All along, the HKMA has been supervising banks’ premium financing business according to the principle of a risk-based approach. We conducted a joint inspection with the Insurance Authority on premium financing in 2020, and published a joint circular to share the key findings in the following year. In 2022, the two regulators concurrently issued guidance to the industry, elaborating on the supervisory requirements for premium financing, including the introduction of the “Important Facts Statement – Premium Financing (IFS-PF)” and measures against the risk of over-leveraging of customers. Amongst others, the IFS-PF sets out the factors to be considered and the risks involved in premium financing, aiming to promote disclosure and help customers better understand premium financing and make informed decisions.
The HKMA also attaches great importance to the public’s views. Customer feedback on banking services that we gather in the course of complaint handling helps us assess banks’ regulatory compliance. We also share good practices with the whole sector and individual banks from time to time, emphasising the treat-customers-fairly principle while also promoting public financial education. The HKMA has seen an increase in complaints about premium financing, with 4 cases in 2021, 34 in 2022 and 48 in 2023 respectively, albeit the absolute numbers were relatively small. Recent complaint cases mainly revolved around three themes: (i) customers claiming they were not aware that they had taken out a loan from the bank, and mistakenly believed that the monthly payments were insurance policy premiums rather than loan interest payments; (ii) alleged misrepresentation by sales staff, such as the dividends of the insurance policy would always be sufficient to cover the interest payments, or leveraging on premium financing would always earn higher returns; (iii) sales staff allegedly overstating customers’ liquid assets in the affordability assessment in order to offer insurance policies at higher premiums.

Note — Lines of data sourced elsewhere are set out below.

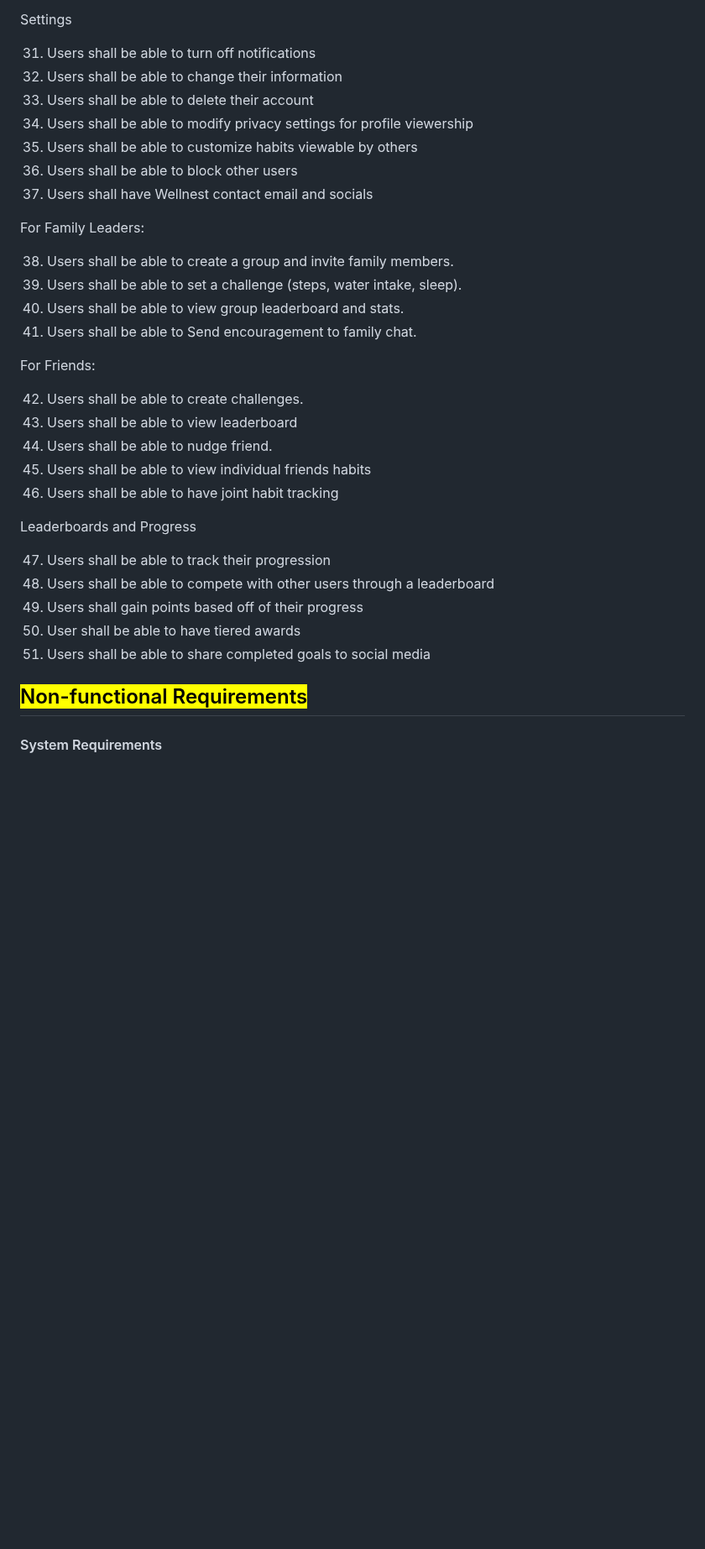
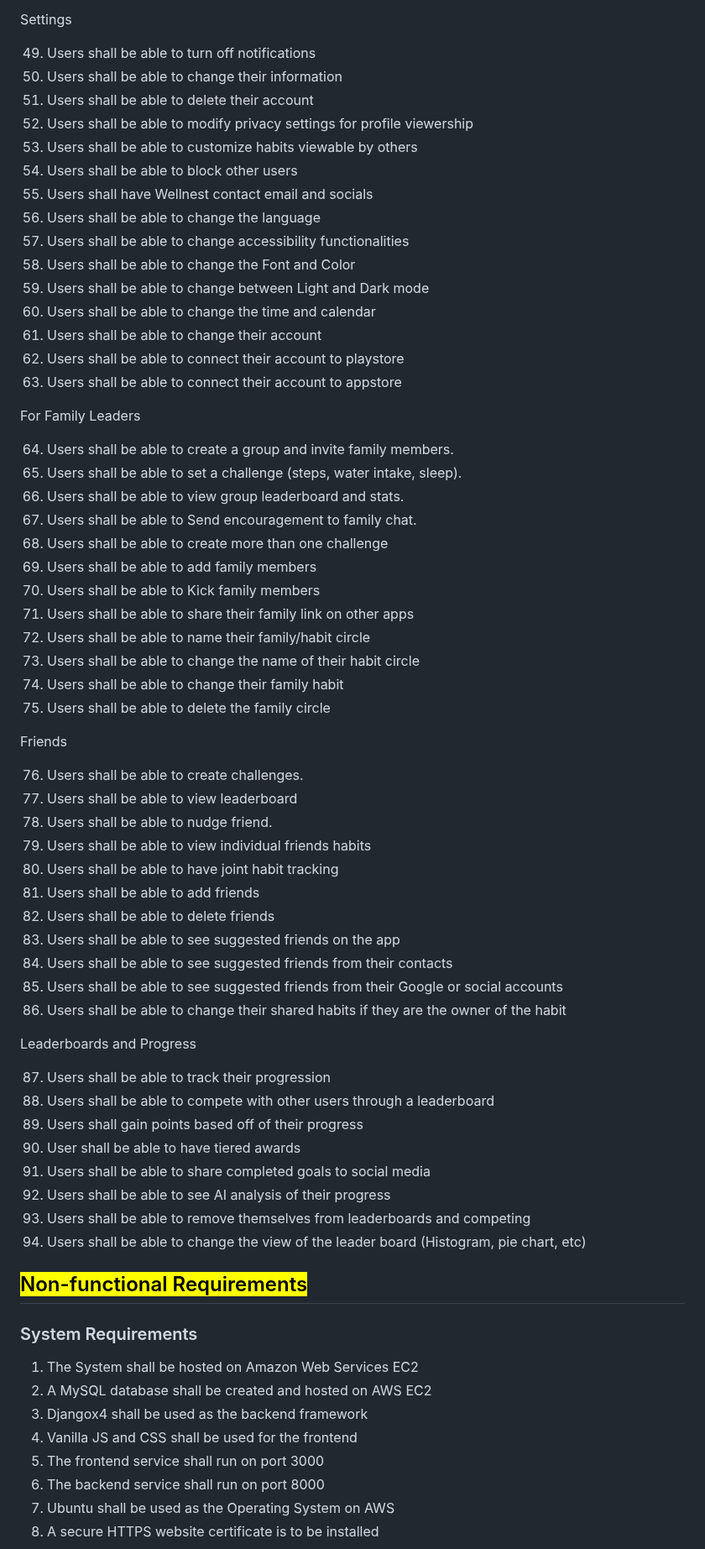
Before and after one commit to shiva-shivanibokka/Wellnest-Curated-Health-Web-App, a Markdown page: Milestones/M1/M1V2.md, the part around one of its changes. Shown at 84% size. Rendered like a GitHub page; blank space fills up the shorter version.

```diff
--- a/Milestones/M1/M1V2.md
+++ b/Milestones/M1/M1V2.md
@@ -296,38 +314,72 @@ Notifications
 
 Settings
 
-31. Users shall be able to turn off notifications
-32. Users shall be able to change their information
-33. Users shall be able to delete their account
-34. Users shall be able to modify privacy settings for profile viewership
-35. Users shall be able to customize habits viewable by others
-36. Users shall be able to block other users
-37. Users shall have Wellnest contact email and socials
+49. Users shall be able to turn off notifications
+1. Users shall be able to change their information
+1. Users shall be able to delete their account
+1. Users shall be able to modify privacy settings for profile viewership
+1. Users shall be able to customize habits viewable by others
+1. Users shall be able to block other users
+1. Users shall have Wellnest contact email and socials
+1. Users shall be able to change the language
+1. Users shall be able to change accessibility functionalities
+1. Users shall be able to change the Font and Color
+1. Users shall be able to change between Light and Dark mode
+1. Users shall be able to change the time and calendar
+1. Users shall be able to change their account
+1. Users shall be able to connect their account to playstore
+1. Users shall be able to connect their account to appstore
 
-For Family Leaders:
+For Family Leaders
 
-38. Users shall be able to create a group and invite family members.
-39. Users shall be able to set a challenge (steps, water intake, sleep).
-40. Users shall be able to view group leaderboard and stats.
-41. Users shall be able to Send encouragement to family chat.
+64. Users shall be able to create a group and invite family members.
+1. Users shall be able to set a challenge (steps, water intake, sleep).
+1. Users shall be able to view group leaderboard and stats.
+1. Users shall be able to Send encouragement to family chat.
+1. Users shall be able to create more than one challenge
+1. Users shall be able to add family members
+1. Users shall be able to Kick family members
+1. Users shall be able to share their family link on other apps
+1. Users shall be able to name their family/habit circle
+1. Users shall be able to change the name of their habit circle
+1. Users shall be able to change their family habit
+1. Users shall be able to delete the family circle
 
-For Friends:
+Friends
 
-42. Users shall be able to create challenges.
-43. Users shall be able to view leaderboard
-44. Users shall be able to nudge friend.
-45. Users shall be able to view individual friends habits
-46. Users shall be able to have joint habit tracking
+76. Users shall be able to create challenges.
+1. Users shall be able to view leaderboard
+1. Users shall be able to nudge friend.
+1. Users shall be able to view individual friends habits
+1. Users shall be able to have joint habit tracking
+1. Users shall be able to add friends
+1. Users shall be able to delete friends
+1. Users shall be able to see suggested friends on the app
+1. Users shall be able to see suggested friends from their contacts
+1. Users shall be able to see suggested friends from their Google or social accounts
+1. Users shall be able to change their shared habits if they are the owner of the habit
 
 Leaderboards and Progress
 
-47. Users shall be able to track their progression
-48. Users shall be able to compete with other users through a leaderboard
-49. Users shall gain points based off of their progress
-50. User shall be able to have tiered awards
-51. Users shall be able to share completed goals to social media
+87. Users shall be able to track their progression
+1. Users shall be able to compete with other users through a leaderboard
+1. Users shall gain points based off of their progress
+1. User shall be able to have tiered awards
+1. Users shall be able to share completed goals to social media
+1. Users shall be able to see AI analysis of their progress
+1. Users shall be able to remove themselves from leaderboards and competing
+1. Users shall be able to change the view of the leader board (Histogram, pie chart, etc)
+
 
 ## <mark style="color:blue;">Non-functional Requirements</mark>
 
-#### System Requirements
+ ### System Requirements
+1. The System shall be hosted on Amazon Web Services EC2
+1. A MySQL database shall be created and hosted on AWS EC2
+1. Djangox4 shall be used as the backend framework
+1. Vanilla JS and CSS shall be used for the frontend
+1. The frontend service shall run on port 3000
+1. The backend service shall run on port 8000
+1. Ubuntu shall be used as the Operating System on AWS
+1. A secure HTTPS website certificate is to be installed
 
```
Also changed, not shown: other parts of Milestones/M1/M1V2.md (+107 -58 lines).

When we looked closely at the information provided by complainants and examined all relevant records and bank documents, we found that most cases involved the complainants’ words against the words of the banks or bank staff concerned, or the complainants’ allegations were not supported by the documentary evidence. Nevertheless, banks are required to follow the HKMA’s guidance, and handle complaints through their internal mechanisms. If necessary, banks will engage complainants and independent mediators or arbitrators to resolve the disputes.
While the HKMA and banks are working hard to safeguard customer interests, it is also imperative that customers remain vigilant and exercise due diligence. The public should always read the insurance policy documents and the loan documents carefully to understand the relevant features and risks of premium financing before committing to take out the loan. Before signing any documents, customers should make sure that they understand and acknowledge the contents fully, including their own financial information (e.g. liquid assets and monthly income) to ensure that the affordability assessment reflects their actual circumstances. Customers have both the right and the obligation to make enquiries with bank staff, and refuse to sign any documents which they do not understand or disagree with.
Members of the public are encouraged to visit the dedicated page on the HKMA website to learn more about premium financing. I wish everyone smart financial management in the year ahead!
Deputy Chief Executive
Hong Kong Monetary Authority
22 January 2024